Records excerpted from a collection
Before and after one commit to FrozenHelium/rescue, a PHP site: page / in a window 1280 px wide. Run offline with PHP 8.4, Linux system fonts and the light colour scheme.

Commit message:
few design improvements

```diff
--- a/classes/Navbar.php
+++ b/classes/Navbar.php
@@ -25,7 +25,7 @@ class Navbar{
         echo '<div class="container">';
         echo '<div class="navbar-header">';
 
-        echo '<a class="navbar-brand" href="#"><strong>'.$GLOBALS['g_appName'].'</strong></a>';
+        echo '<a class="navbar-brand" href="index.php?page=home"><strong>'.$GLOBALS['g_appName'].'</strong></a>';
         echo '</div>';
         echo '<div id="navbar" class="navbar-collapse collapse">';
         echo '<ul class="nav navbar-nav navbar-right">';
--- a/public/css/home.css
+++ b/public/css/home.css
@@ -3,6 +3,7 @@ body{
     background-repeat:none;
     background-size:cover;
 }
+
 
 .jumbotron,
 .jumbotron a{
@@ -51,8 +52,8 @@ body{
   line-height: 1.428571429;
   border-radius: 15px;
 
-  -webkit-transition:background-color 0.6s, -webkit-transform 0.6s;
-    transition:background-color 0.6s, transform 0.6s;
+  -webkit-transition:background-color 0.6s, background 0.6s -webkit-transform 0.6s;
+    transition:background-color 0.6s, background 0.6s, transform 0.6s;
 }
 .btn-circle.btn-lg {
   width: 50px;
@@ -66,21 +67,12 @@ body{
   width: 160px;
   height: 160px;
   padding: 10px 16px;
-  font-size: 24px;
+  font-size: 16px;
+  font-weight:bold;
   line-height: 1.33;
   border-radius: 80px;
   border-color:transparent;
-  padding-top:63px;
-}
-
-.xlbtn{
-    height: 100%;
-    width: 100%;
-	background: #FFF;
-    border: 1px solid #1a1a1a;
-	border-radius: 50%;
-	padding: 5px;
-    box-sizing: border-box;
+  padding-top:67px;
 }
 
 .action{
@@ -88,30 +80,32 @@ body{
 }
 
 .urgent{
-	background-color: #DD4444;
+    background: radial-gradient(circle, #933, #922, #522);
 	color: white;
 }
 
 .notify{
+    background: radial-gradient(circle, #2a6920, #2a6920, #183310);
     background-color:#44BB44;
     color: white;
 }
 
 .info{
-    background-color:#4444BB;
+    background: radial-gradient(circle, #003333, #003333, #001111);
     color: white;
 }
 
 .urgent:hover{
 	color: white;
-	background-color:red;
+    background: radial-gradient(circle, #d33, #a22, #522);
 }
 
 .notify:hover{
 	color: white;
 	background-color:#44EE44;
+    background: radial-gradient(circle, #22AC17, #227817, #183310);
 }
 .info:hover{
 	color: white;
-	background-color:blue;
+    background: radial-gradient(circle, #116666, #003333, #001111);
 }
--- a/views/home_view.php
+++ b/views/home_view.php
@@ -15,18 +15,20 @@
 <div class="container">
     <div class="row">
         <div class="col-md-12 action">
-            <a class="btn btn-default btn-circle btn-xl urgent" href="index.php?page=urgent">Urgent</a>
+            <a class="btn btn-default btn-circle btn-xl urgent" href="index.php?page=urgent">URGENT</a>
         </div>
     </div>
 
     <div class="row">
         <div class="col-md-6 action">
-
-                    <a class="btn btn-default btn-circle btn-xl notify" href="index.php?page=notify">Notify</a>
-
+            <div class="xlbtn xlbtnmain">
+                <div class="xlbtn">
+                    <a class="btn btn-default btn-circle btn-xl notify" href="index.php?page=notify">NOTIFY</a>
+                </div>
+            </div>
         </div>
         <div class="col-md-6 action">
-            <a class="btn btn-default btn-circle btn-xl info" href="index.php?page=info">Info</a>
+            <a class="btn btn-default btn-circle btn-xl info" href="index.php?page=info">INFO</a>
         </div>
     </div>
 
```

**Task:** Wherever the string "body" occurs in the data, copy the line that holds it.

**Response:**
@@ -3,6 +3,7 @@ body{
@@ -51,8 +52,8 @@ body{
@@ -66,21 +67,12 @@ body{
@@ -88,30 +80,32 @@ body{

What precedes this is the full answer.